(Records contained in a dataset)
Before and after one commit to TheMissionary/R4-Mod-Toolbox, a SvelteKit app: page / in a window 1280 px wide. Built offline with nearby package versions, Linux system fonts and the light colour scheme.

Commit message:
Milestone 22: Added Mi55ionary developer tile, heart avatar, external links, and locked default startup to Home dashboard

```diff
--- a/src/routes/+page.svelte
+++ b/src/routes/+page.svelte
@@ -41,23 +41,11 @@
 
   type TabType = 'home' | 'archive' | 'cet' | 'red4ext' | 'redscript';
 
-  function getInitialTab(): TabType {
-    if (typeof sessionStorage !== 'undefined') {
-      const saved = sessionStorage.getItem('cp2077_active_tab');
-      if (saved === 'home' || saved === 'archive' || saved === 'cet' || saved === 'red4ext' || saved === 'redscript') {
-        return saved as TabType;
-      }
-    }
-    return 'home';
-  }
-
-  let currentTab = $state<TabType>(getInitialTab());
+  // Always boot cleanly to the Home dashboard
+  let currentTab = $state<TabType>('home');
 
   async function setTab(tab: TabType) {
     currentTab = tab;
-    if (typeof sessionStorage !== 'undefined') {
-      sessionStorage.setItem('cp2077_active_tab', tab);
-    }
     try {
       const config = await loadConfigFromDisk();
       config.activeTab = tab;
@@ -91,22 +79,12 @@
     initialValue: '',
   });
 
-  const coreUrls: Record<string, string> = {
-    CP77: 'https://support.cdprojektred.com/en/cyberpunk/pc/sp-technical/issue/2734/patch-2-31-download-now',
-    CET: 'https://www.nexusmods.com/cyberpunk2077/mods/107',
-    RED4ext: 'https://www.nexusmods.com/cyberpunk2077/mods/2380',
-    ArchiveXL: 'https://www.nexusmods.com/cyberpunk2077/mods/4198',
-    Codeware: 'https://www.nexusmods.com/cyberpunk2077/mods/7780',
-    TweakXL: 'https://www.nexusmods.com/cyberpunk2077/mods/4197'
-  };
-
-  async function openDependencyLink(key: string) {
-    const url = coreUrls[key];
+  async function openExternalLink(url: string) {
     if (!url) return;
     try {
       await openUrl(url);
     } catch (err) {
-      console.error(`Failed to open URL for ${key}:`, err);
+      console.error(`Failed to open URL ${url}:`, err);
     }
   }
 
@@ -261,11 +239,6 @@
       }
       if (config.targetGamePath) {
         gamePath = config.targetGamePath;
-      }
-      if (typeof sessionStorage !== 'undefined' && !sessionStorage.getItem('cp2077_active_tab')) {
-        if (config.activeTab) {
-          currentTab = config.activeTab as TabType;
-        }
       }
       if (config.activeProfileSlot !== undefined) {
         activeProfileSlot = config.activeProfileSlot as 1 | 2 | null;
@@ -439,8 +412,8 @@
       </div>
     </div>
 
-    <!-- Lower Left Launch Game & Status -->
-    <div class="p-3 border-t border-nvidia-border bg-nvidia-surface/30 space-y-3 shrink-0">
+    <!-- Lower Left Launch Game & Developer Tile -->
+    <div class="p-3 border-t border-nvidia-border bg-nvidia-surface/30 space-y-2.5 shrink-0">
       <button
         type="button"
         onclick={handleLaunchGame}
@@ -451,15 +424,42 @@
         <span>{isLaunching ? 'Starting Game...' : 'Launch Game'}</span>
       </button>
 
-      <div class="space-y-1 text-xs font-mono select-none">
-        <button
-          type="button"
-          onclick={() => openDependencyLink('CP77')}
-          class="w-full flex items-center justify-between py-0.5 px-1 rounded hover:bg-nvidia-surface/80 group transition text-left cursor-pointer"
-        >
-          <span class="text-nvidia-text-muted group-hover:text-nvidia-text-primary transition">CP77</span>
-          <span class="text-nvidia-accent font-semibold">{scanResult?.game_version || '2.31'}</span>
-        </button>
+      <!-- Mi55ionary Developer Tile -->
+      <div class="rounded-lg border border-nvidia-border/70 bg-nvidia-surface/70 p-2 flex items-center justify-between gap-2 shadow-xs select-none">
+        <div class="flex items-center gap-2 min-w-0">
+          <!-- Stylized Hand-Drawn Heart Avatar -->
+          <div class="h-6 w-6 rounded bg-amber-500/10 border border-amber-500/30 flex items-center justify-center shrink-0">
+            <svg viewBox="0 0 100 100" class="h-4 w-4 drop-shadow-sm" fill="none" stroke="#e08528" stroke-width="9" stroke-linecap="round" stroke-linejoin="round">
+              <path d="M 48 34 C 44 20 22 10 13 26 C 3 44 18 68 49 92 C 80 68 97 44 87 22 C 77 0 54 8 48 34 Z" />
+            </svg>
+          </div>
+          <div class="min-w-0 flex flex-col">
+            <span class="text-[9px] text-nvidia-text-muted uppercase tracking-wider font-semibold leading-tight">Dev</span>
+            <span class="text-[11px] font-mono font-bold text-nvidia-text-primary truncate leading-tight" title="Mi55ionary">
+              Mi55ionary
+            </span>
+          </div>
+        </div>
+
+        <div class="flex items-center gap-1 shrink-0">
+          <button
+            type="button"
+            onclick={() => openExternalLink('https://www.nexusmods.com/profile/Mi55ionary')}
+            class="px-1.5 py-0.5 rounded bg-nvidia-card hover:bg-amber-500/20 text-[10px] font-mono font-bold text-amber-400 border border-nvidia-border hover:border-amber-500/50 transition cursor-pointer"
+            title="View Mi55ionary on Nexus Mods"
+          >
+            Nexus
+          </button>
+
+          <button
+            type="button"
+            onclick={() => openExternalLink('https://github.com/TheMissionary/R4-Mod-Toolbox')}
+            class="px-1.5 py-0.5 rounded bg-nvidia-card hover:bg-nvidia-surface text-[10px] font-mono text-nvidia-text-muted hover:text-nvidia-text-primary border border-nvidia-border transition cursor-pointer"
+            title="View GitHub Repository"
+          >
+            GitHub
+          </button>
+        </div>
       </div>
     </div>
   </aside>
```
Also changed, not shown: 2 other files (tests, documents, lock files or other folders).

EXERCISE DETAILS = Within the records above, count the lines that contain "state" and give the number with nothing added.

EXERCISE ANSWER = 2